-- Problem details --
Only one stretch of the listing below is wanted. Give it again exactly, from the line with "Engine --> CAPI" through the line with "Ring --> Adaptive".

====

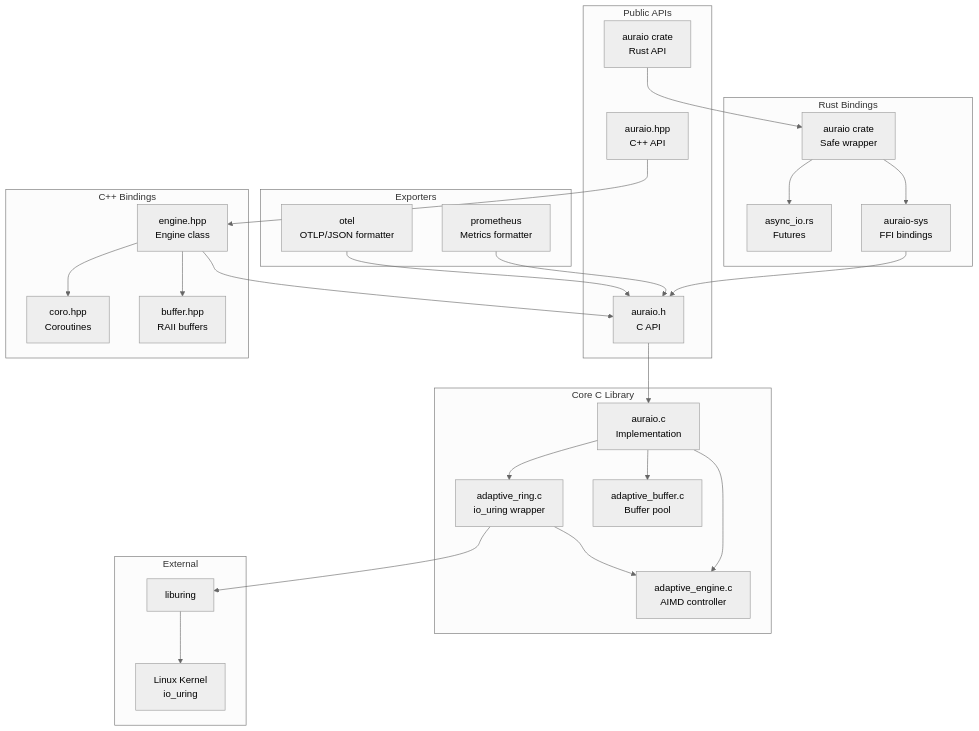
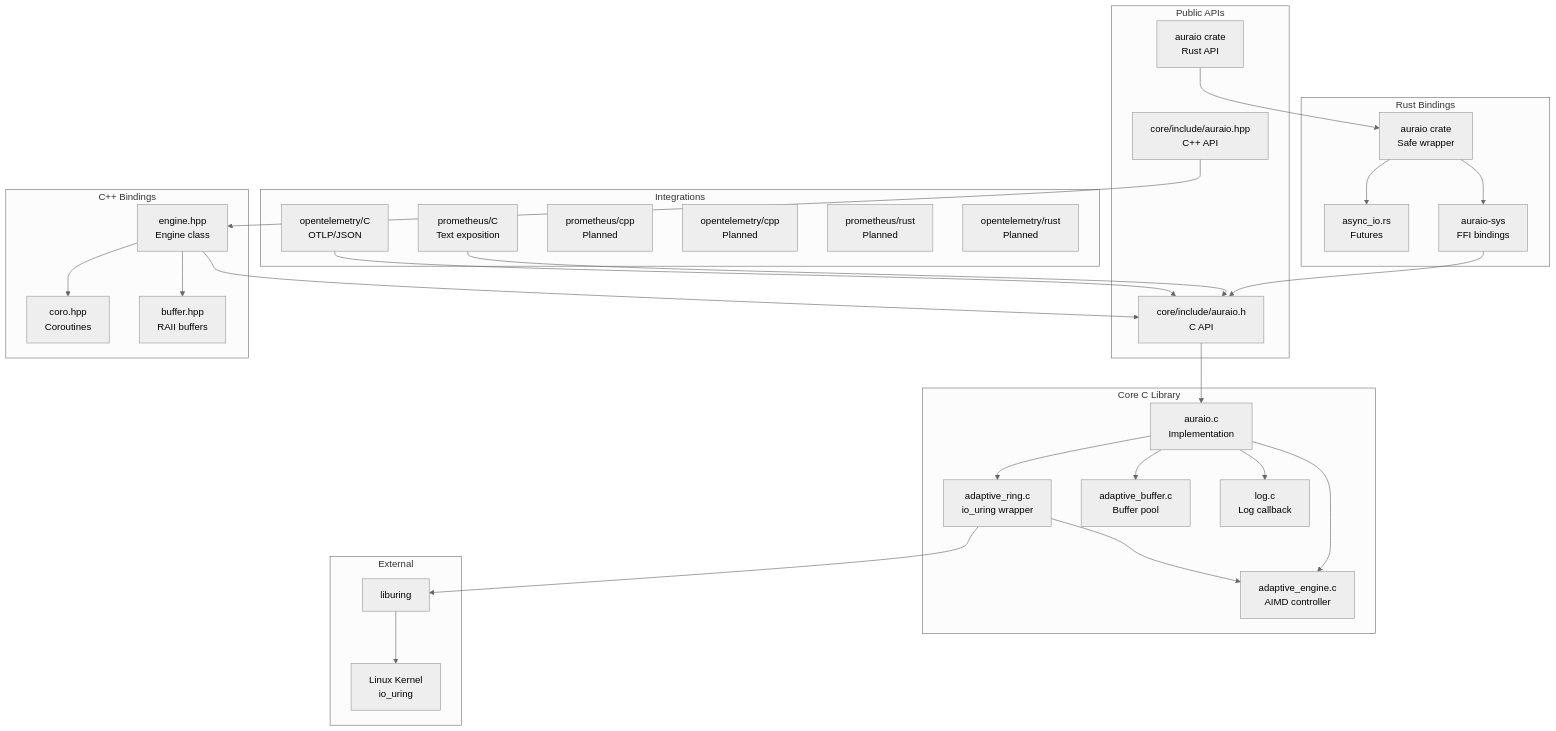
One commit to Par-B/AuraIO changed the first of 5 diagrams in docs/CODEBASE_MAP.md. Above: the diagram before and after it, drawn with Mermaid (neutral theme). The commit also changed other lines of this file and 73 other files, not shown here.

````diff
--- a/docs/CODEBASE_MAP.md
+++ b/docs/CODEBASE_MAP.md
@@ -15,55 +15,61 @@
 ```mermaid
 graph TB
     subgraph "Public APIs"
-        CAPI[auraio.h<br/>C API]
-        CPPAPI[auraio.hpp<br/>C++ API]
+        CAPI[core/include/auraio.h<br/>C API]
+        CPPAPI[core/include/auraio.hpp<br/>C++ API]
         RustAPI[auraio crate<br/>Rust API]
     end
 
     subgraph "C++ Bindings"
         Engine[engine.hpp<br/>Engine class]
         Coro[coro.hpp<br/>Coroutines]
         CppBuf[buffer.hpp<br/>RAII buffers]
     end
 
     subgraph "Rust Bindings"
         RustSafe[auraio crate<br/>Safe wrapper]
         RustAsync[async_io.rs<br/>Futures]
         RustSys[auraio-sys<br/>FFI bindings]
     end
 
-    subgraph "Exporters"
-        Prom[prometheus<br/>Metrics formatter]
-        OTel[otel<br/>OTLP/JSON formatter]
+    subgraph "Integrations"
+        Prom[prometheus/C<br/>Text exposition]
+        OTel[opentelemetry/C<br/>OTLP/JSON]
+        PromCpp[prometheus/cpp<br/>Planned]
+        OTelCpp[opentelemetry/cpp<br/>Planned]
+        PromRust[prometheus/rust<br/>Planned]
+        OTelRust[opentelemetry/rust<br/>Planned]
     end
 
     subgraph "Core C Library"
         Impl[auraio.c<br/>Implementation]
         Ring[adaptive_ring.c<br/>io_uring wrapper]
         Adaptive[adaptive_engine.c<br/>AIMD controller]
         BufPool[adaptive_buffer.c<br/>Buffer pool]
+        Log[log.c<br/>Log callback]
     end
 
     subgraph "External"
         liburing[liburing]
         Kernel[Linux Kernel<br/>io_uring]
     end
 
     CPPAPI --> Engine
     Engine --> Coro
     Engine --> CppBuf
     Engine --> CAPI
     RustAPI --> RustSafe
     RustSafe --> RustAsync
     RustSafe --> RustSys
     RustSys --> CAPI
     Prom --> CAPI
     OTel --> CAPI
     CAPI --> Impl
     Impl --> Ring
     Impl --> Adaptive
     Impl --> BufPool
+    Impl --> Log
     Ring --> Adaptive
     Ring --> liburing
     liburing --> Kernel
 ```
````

====

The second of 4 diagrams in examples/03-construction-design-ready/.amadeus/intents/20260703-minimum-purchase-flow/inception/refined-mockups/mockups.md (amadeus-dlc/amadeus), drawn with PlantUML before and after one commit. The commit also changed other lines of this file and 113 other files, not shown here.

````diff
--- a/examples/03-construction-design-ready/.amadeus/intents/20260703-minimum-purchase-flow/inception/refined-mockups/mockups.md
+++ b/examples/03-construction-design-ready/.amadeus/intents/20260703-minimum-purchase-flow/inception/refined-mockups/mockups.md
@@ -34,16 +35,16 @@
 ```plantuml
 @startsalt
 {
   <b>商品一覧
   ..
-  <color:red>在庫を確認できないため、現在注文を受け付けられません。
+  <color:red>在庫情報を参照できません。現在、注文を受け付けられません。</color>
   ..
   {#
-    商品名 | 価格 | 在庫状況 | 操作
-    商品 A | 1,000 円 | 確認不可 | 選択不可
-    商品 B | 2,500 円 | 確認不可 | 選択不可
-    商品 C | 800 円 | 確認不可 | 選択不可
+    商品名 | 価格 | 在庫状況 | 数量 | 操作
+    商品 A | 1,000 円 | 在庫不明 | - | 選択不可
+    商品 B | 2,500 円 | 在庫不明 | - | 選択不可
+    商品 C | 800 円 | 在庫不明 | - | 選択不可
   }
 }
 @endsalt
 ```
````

====

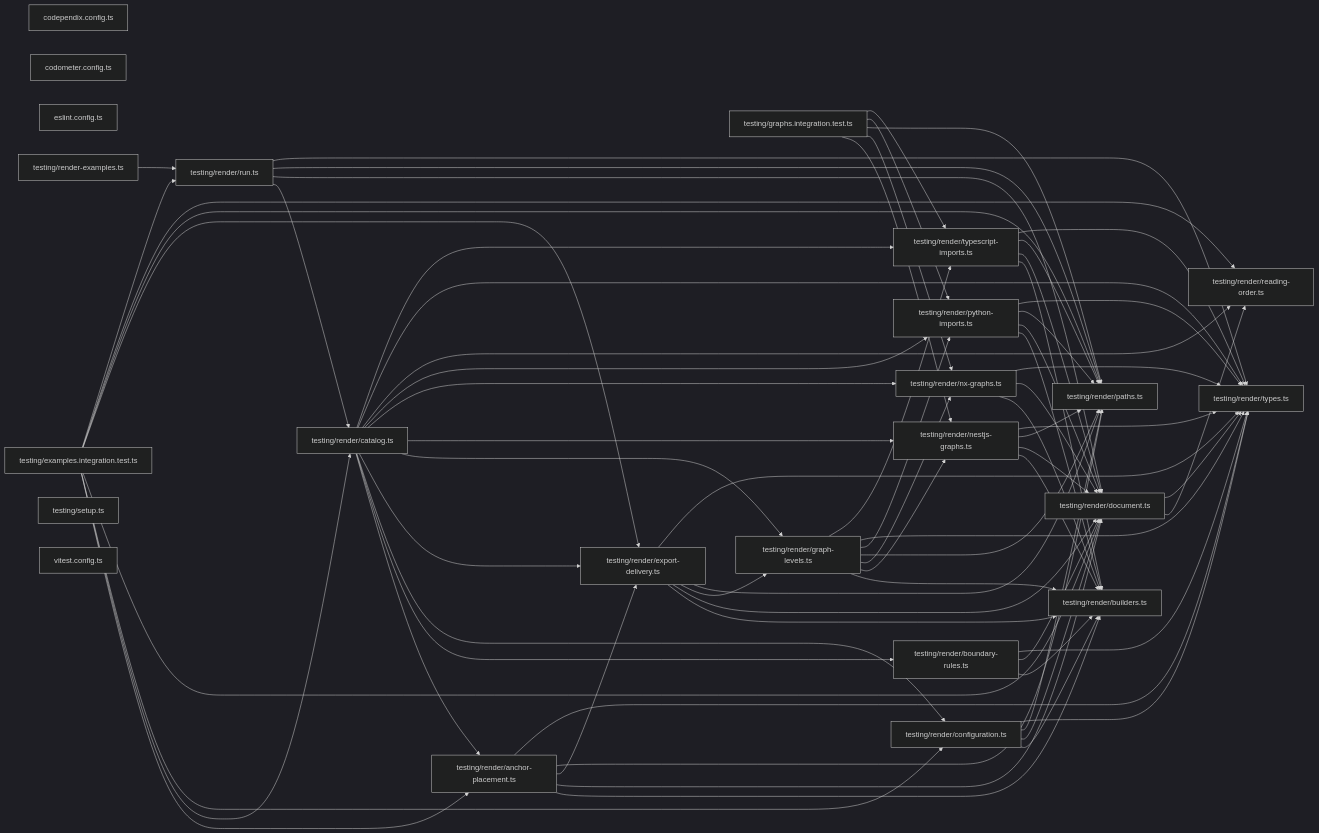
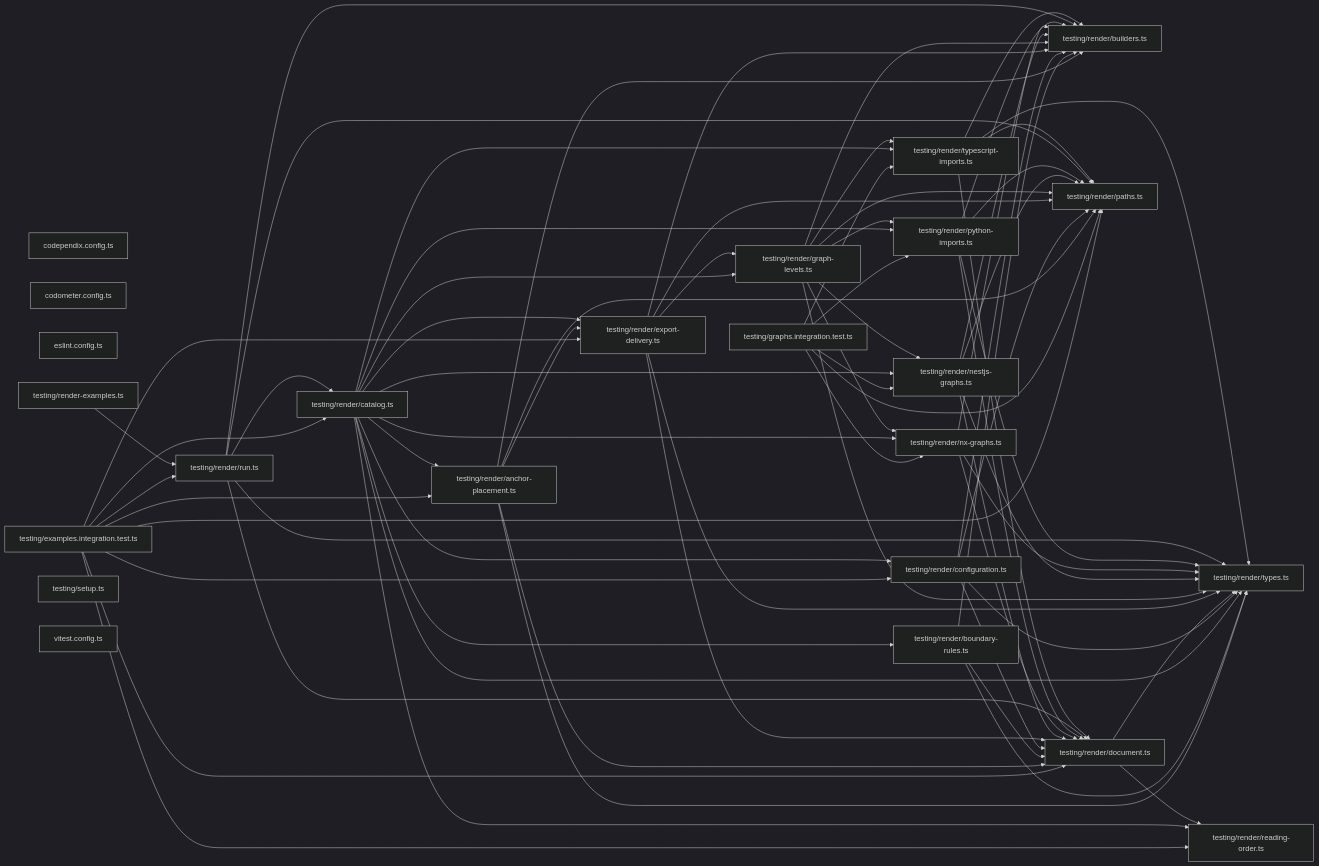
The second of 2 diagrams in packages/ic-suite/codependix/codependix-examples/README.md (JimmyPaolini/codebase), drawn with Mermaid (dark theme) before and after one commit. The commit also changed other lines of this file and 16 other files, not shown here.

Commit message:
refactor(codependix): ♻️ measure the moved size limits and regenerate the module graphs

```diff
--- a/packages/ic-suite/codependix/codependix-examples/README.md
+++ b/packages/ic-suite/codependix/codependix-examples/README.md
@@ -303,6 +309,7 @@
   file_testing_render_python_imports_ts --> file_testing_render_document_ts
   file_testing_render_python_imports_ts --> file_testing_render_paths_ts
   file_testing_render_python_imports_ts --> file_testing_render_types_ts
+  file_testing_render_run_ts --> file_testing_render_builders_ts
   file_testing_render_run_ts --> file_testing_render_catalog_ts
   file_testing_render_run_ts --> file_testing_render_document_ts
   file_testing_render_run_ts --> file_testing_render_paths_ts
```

====

-- Exercise result --
     Engine --> CAPI
     RustAPI --> RustSafe
     RustSafe --> RustAsync
     RustSafe --> RustSys
     RustSys --> CAPI
     Prom --> CAPI
     OTel --> CAPI
     CAPI --> Impl
     Impl --> Ring
     Impl --> Adaptive
     Impl --> BufPool
+    Impl --> Log
     Ring --> Adaptive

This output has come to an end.